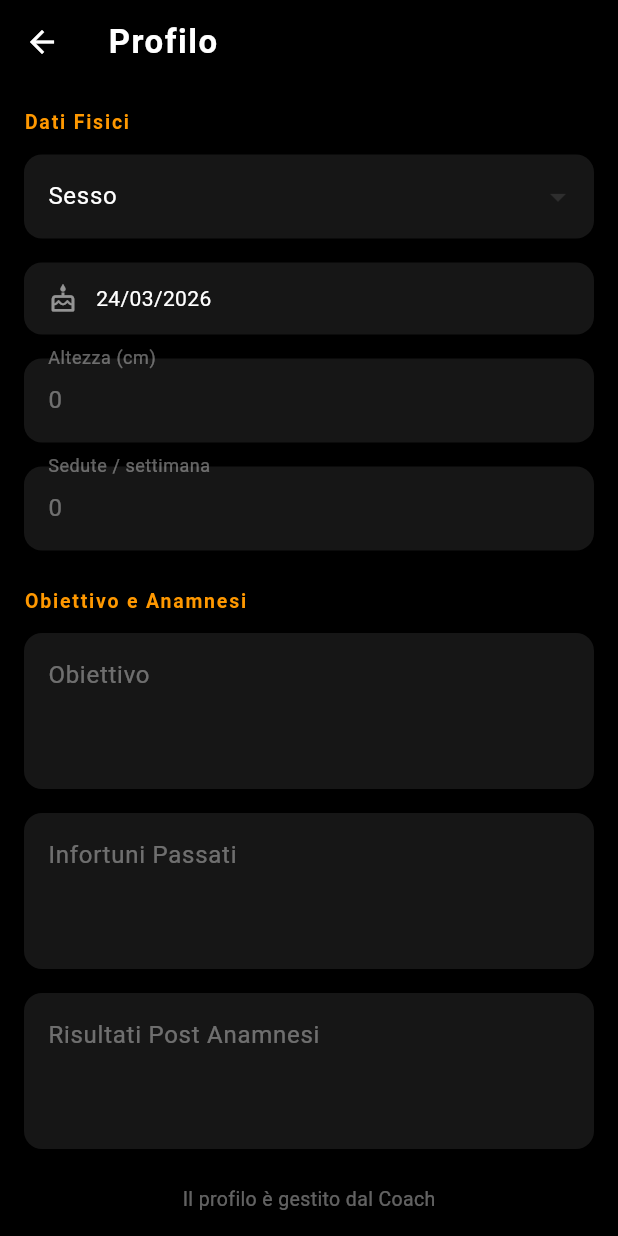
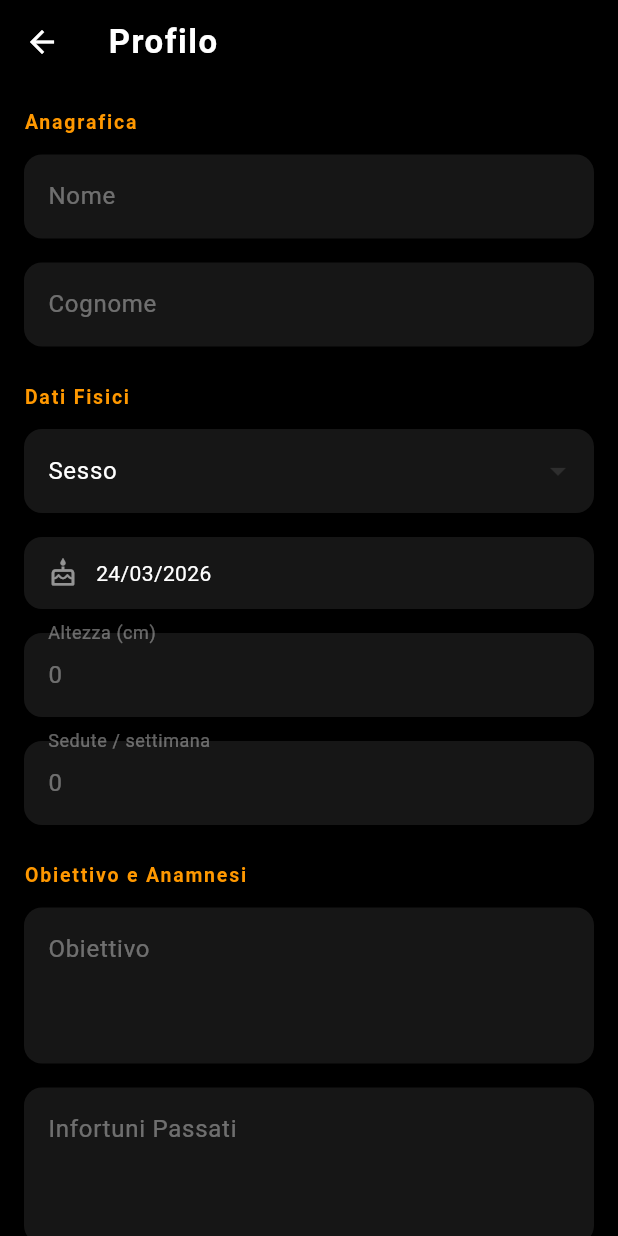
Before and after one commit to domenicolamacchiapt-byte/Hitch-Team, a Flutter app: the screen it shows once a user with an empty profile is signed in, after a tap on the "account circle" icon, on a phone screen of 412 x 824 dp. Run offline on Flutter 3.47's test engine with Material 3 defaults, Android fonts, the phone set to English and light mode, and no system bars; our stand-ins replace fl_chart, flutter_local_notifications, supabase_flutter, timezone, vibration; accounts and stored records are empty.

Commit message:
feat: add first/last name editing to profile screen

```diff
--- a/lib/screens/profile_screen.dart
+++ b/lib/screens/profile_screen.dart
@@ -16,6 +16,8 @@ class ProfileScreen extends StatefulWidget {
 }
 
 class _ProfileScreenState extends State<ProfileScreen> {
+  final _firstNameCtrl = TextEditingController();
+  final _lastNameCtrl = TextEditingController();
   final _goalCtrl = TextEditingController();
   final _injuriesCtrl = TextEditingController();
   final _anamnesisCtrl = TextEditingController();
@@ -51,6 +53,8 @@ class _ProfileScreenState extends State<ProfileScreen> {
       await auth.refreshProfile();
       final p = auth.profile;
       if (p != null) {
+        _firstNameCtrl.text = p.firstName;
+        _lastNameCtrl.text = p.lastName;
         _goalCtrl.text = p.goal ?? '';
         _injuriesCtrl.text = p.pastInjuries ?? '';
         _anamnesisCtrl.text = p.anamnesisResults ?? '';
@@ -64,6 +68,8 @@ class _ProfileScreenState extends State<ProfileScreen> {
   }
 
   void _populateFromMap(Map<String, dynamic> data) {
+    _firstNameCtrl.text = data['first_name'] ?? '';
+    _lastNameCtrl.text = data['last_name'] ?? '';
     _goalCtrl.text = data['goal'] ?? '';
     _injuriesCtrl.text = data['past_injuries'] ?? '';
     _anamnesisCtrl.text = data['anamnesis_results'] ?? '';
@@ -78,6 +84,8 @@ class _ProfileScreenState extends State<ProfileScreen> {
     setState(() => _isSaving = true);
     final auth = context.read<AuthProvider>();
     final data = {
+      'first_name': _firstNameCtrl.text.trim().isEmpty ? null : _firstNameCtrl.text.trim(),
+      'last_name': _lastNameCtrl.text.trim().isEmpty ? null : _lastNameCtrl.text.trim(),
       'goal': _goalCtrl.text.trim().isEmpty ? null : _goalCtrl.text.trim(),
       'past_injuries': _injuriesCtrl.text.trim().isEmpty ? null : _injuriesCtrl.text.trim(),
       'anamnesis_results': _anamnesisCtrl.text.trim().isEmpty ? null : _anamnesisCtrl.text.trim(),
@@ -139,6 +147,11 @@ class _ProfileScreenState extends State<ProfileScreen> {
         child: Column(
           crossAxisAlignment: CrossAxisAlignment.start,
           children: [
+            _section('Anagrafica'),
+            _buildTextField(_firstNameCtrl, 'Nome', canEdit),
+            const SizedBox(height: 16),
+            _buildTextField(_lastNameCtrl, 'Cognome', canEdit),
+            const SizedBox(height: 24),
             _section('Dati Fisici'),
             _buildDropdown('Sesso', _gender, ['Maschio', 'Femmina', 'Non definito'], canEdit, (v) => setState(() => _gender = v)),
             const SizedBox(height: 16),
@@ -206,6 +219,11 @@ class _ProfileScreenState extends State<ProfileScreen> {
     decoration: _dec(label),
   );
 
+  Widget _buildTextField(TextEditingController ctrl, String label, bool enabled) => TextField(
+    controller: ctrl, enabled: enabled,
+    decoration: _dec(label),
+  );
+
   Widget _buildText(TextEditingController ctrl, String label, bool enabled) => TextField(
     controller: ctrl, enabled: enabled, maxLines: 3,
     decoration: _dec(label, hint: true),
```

■ Task instructions ■
Word for word, print the material above, but without its pictures.

■ Completed exercise ■
Before and after one commit to domenicolamacchiapt-byte/Hitch-Team, a Flutter app: the screen it shows once a user with an empty profile is signed in, after a tap on the "account circle" icon, on a phone screen of 412 x 824 dp. Run offline on Flutter 3.47's test engine with Material 3 defaults, Android fonts, the phone set to English and light mode, and no system bars; our stand-ins replace fl_chart, flutter_local_notifications, supabase_flutter, timezone, vibration; accounts and stored records are empty.

Commit message:
feat: add first/last name editing to profile screen

```diff
--- a/lib/screens/profile_screen.dart
+++ b/lib/screens/profile_screen.dart
@@ -16,6 +16,8 @@ class ProfileScreen extends StatefulWidget {
 }
 
 class _ProfileScreenState extends State<ProfileScreen> {
+  final _firstNameCtrl = TextEditingController();
+  final _lastNameCtrl = TextEditingController();
   final _goalCtrl = TextEditingController();
   final _injuriesCtrl = TextEditingController();
   final _anamnesisCtrl = TextEditingController();
@@ -51,6 +53,8 @@ class _ProfileScreenState extends State<ProfileScreen> {
       await auth.refreshProfile();
       final p = auth.profile;
       if (p != null) {
+        _firstNameCtrl.text = p.firstName;
+        _lastNameCtrl.text = p.lastName;
         _goalCtrl.text = p.goal ?? '';
         _injuriesCtrl.text = p.pastInjuries ?? '';
         _anamnesisCtrl.text = p.anamnesisResults ?? '';
@@ -64,6 +68,8 @@ class _ProfileScreenState extends State<ProfileScreen> {
   }
 
   void _populateFromMap(Map<String, dynamic> data) {
+    _firstNameCtrl.text = data['first_name'] ?? '';
+    _lastNameCtrl.text = data['last_name'] ?? '';
     _goalCtrl.text = data['goal'] ?? '';
     _injuriesCtrl.text = data['past_injuries'] ?? '';
     _anamnesisCtrl.text = data['anamnesis_results'] ?? '';
@@ -78,6 +84,8 @@ class _ProfileScreenState extends State<ProfileScreen> {
     setState(() => _isSaving = true);
     final auth = context.read<AuthProvider>();
     final data = {
+      'first_name': _firstNameCtrl.text.trim().isEmpty ? null : _firstNameCtrl.text.trim(),
+      'last_name': _lastNameCtrl.text.trim().isEmpty ? null : _lastNameCtrl.text.trim(),
       'goal': _goalCtrl.text.trim().isEmpty ? null : _goalCtrl.text.trim(),
       'past_injuries': _injuriesCtrl.text.trim().isEmpty ? null : _injuriesCtrl.text.trim(),
       'anamnesis_results': _anamnesisCtrl.text.trim().isEmpty ? null : _anamnesisCtrl.text.trim(),
@@ -139,6 +147,11 @@ class _ProfileScreenState extends State<ProfileScreen> {
         child: Column(
           crossAxisAlignment: CrossAxisAlignment.start,
           children: [
+            _section('Anagrafica'),
+            _buildTextField(_firstNameCtrl, 'Nome', canEdit),
+            const SizedBox(height: 16),
+            _buildTextField(_lastNameCtrl, 'Cognome', canEdit),
+            const SizedBox(height: 24),
             _section('Dati Fisici'),
             _buildDropdown('Sesso', _gender, ['Maschio', 'Femmina', 'Non definito'], canEdit, (v) => setState(() => _gender = v)),
             const SizedBox(height: 16),
@@ -206,6 +219,11 @@ class _ProfileScreenState extends State<ProfileScreen> {
     decoration: _dec(label),
   );
 
+  Widget _buildTextField(TextEditingController ctrl, String label, bool enabled) => TextField(
+    controller: ctrl, enabled: enabled,
+    decoration: _dec(label),
+  );
+
   Widget _buildText(TextEditingController ctrl, String label, bool enabled) => TextField(
     controller: ctrl, enabled: enabled, maxLines: 3,
     decoration: _dec(label, hint: true),
```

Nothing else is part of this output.